So it really depends on how much (if any) special help your daughter would need during childhood and what the chances are of her being able to support herself financially via employment in adulthood.
Recently there waw a thread on another forum, started by a father in a similar position to yourself. His 10 year old son is registered blind in the UK. However, David Blunkett is blind too. Some blind people are able to live near-normal lives, do mainstream jobs etc, and the aids for all types of disability are improving all the time. So although this child is technically blind, there is no reason why he should not be able to train for something which would make him financially independent as he gets older.
Initially DIMA tried to refuse the application without even asking for specialist medical and other reports. The father and their Panel Doctor joined forces and stood up to the Department. The PD was convinced that the child will be able to live a near-normal life and she was a great help, I gather. Together she and the father involved the right sorts of specialists, got reports from them and sent them to the Department.
They changed their minds, the visa was then granted without fuss and the family has now validated the visa.
There have been some cases involving people with cerebral palsy, but they all pre-date Robinson and should therefore be treated with caution. Following Robinson, a different decision might have been reached in some of these cases. Please see here:
Some visa-refusals can be appealed to the Migration Review Tribunal. Others can only be appealed to the Court and the Court cannot consider the factual merits, nor can the Court call for further medical reports and a Review Medical Opinion. I know that there is no appeal to the MRT with the skilled 136 visa. I'm not sure about the rest. It would pay to get a referral to a solicitor or Registered Migration Agent with specialist knowledge of the medical stuff and a proven track record of giving reliable advice about this area.
28 Nov 2006 10:50 AM
You will get nowhere talking to Agents in the UK because the ones who are really clued up about the medical stuff are all in Australia.
Peter Bollard is the name on most lips. He is a solicitor and a Migration Agent in Sydney, and I gather that he does a lot of the Continuous Professional Development lecturing to Migration Agents about the meds stuff.
Mark Webster of Acacia is another who teaches the others about the meds stuff, I gather.
Parish Patience are Immi Law Litigation solicitors in Sydney. Diana Tong and Nigel Dobbie there are both said to be clued up on the Meds, and I have read cases where Diana Tong was involved, introduced some very clever ideas and won for her client.

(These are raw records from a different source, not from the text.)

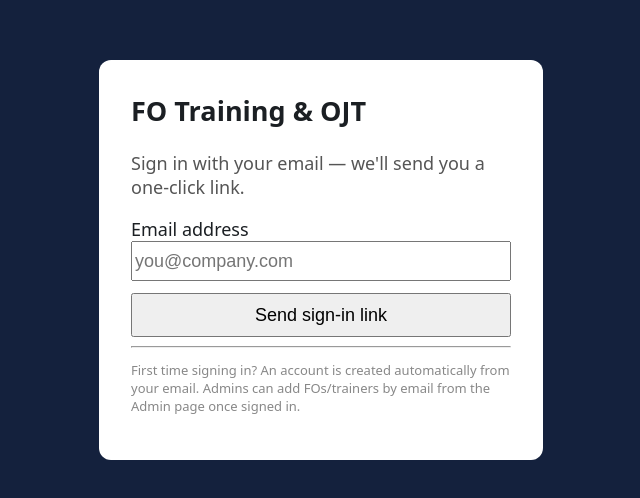
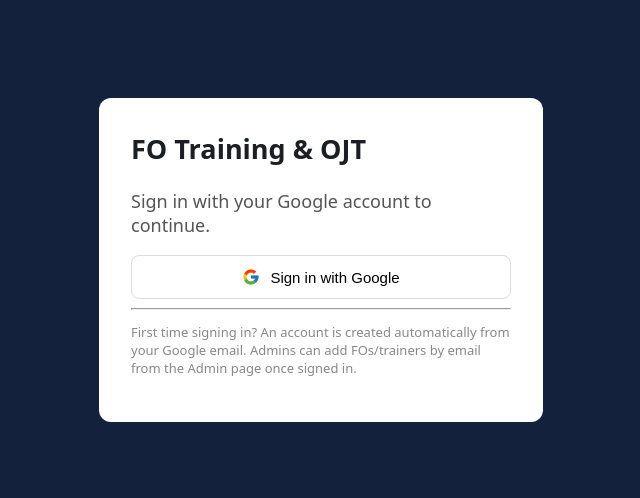
Before and after one commit to mjoshi-byte/Field-operation-, a React (Vite) app in the folder frontend/: page / in a window 1280 px wide. Shown: the part 140-638 px from the top of the page, without its empty margins (319-959 px from the left). Built offline with nearby package versions, Linux system fonts and the light colour scheme; no server answers.

Commit message:
Google sign-in login page, fix Vercel build permission

```diff
--- a/frontend/src/pages/Login.jsx
+++ b/frontend/src/pages/Login.jsx
@@ -1,29 +1,25 @@
 import React, { useState } from 'react';
 import { supabase } from '../supabaseClient.js';
 
-// Email sign-in via Supabase Auth magic link — no password to manage. Supabase emails
-// a link; clicking it redirects back here already signed in, and App.jsx's
-// onAuthStateChange listener picks up the new session automatically.
+// Google sign-in via Supabase Auth OAuth. Clicking the button redirects to Google,
+// then back here already signed in — App.jsx's onAuthStateChange listener picks up
+// the new session automatically.
 export default function Login() {
-  const [email, setEmail] = useState('');
-  const [sent, setSent] = useState(false);
   const [error, setError] = useState('');
   const [busy, setBusy] = useState(false);
 
-  async function sendLink(e) {
-    e.preventDefault();
+  async function signInWithGoogle() {
     setError('');
     setBusy(true);
     try {
-      const { error } = await supabase.auth.signInWithOtp({
-        email: email.trim(),
-        options: { emailRedirectTo: window.location.origin },
+      const { error } = await supabase.auth.signInWithOAuth({
+        provider: 'google',
+        options: { redirectTo: window.location.origin },
       });
       if (error) throw error;
-      setSent(true);
+      // On success the browser redirects to Google, so no further action here.
     } catch (err) {
       setError(err.message);
-    } finally {
       setBusy(false);
     }
   }
@@ -32,37 +28,40 @@ export default function Login() {
     <div style={{ display: 'flex', minHeight: '100vh', alignItems: 'center', justifyContent: 'center', background: '#14213d' }}>
       <div style={{ background: 'white', padding: 32, borderRadius: 12, width: 380 }}>
         <h2 style={{ marginTop: 0 }}>FO Training &amp; OJT</h2>
-        <p style={{ color: '#555' }}>Sign in with your email — we'll send you a one-click link.</p>
+        <p style={{ color: '#555' }}>Sign in with your Google account to continue.</p>
 
-        {!sent ? (
-          <form onSubmit={sendLink}>
-            <label>Email address</label>
-            <input
-              type="email"
-              style={{ width: '100%', marginBottom: 12, boxSizing: 'border-box' }}
-              value={email}
-              onChange={(e) => setEmail(e.target.value)}
-              placeholder="you@company.com"
-              required
-            />
-            <button disabled={busy} style={{ width: '100%' }}>
-              {busy ? 'Sending…' : 'Send sign-in link'}
-            </button>
-          </form>
-        ) : (
-          <div style={{ background: '#eefbf1', padding: 12, borderRadius: 8 }}>
-            <p style={{ margin: 0 }}>
-              Check <strong>{email}</strong> for a sign-in link. Open it on this device to continue.
-            </p>
-          </div>
-        )}
+        <button
+          onClick={signInWithGoogle}
+          disabled={busy}
+          style={{
+            width: '100%',
+            display: 'flex',
+            alignItems: 'center',
+            justifyContent: 'center',
+            gap: 10,
+            padding: '10px 16px',
+            borderRadius: 8,
+            border: '1px solid #ddd',
+            background: 'white',
+            cursor: busy ? 'default' : 'pointer',
+            fontSize: 15,
+          }}
+        >
+          <svg width="18" height="18" viewBox="0 0 48 48" aria-hidden="true">
+            <path fill="#FFC107" d="M43.611 20.083H42V20H24v8h11.303c-1.649 4.657-6.08 8-11.303 8-6.627 0-12-5.373-12-12s5.373-12 12-12c3.059 0 5.842 1.154 7.961 3.039l5.657-5.657C34.046 6.053 29.268 4 24 4 12.955 4 4 12.955 4 24s8.955 20 20 20 20-8.955 20-20c0-1.341-.138-2.65-.389-3.917z" />
+            <path fill="#FF3D00" d="M6.306 14.691l6.571 4.819C14.655 15.108 18.961 12 24 12c3.059 0 5.842 1.154 7.961 3.039l5.657-5.657C34.046 6.053 29.268 4 24 4 16.318 4 9.656 8.337 6.306 14.691z" />
+            <path fill="#4CAF50" d="M24 44c5.166 0 9.86-1.977 13.409-5.192l-6.19-5.238C29.211 35.091 26.715 36 24 36c-5.202 0-9.619-3.317-11.283-7.946l-6.522 5.025C9.505 39.556 16.227 44 24 44z" />
+            <path fill="#1976D2" d="M43.611 20.083H42V20H24v8h11.303a12.04 12.04 0 0 1-4.087 5.571l.003-.002 6.19 5.238C36.971 39.205 44 34 44 24c0-1.341-.138-2.65-.389-3.917z" />
+          </svg>
+          {busy ? 'Redirecting…' : 'Sign in with Google'}
+        </button>
 
         {error && <p style={{ color: 'crimson' }}>{error}</p>}
 
         <hr />
         <p style={{ fontSize: 13, color: '#888' }}>
-          First time signing in? An account is created automatically from your email. Admins can add FOs/trainers by
-          email from the Admin page once signed in.
+          First time signing in? An account is created automatically from your Google email. Admins can add
+          FOs/trainers by email from the Admin page once signed in.
         </p>
       </div>
     </div>
```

Steven Penglis at Freehills (solicitors) in Perth acted in Robinson and did so pro bono, for which I will never cease to admire him. Freehills are a huge international firm and their fees are probably $1000 an hour. Ms Robinson is a midwife. No way could she have afforded their normal fees, but Steven Penglis waived the fees, got on with it and won for her because he became convinced that the entire legal approach by DIMA was inaccurate and wrong.

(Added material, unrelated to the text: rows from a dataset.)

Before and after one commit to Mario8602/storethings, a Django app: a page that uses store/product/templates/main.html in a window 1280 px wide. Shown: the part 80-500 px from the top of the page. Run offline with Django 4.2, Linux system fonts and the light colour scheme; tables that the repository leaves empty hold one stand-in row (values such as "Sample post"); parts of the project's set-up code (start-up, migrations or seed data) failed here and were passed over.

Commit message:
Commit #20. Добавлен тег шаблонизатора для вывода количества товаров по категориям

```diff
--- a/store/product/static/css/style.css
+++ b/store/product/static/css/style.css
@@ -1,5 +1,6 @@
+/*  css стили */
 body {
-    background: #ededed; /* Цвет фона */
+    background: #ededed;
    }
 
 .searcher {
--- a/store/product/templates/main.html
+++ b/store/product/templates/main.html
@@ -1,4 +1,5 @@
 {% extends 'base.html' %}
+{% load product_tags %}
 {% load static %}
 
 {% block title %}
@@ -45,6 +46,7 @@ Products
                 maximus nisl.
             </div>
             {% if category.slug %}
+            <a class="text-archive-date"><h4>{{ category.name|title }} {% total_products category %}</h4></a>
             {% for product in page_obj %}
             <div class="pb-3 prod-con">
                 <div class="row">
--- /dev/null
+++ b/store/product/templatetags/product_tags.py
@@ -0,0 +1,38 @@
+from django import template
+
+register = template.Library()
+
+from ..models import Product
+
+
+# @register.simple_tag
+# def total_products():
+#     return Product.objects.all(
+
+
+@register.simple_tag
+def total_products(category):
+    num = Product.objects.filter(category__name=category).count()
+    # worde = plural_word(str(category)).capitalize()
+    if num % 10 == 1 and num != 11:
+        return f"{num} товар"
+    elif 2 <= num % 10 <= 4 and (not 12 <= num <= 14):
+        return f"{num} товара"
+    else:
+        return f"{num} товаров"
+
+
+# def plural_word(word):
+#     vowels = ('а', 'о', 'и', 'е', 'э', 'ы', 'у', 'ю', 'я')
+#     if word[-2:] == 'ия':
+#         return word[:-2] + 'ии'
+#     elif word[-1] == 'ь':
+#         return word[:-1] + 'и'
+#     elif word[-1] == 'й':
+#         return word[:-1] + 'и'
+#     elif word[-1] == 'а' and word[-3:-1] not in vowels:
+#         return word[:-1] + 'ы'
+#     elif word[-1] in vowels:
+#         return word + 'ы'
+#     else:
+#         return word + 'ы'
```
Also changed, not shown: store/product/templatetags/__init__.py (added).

DIMA could have appealed to the Full Court against the Fed Court decision in Robinson. I thought they would do so and that they would get the Fed Court decision reversed. However, that did not happen. I think Blake Waldron Dawson advised DIMA in Robinson. Whoever advised DIMA (because DIMA use external solicitors for the big cases and the implications of Robinson are immense) presumably DIMA was advised that an appeal by them against the Fed Court decision in Robinson would not succeed.
DIMA's response to Robinson has been to alter its instructions to the MOC, to make the MOC aware that the Court will not accept notions about, 'The child has Down's so we needn't bother to read Dr Blogg's report, since this application is a non-starter owing to the child having Down's.' The MOC doctors are good guys. They had been told that the generic approach was The Law, which it was for a while. However, Steven Penglis has nipped that firmly in the bud and he is the guy you should be thanking, not me. I am merely an observer.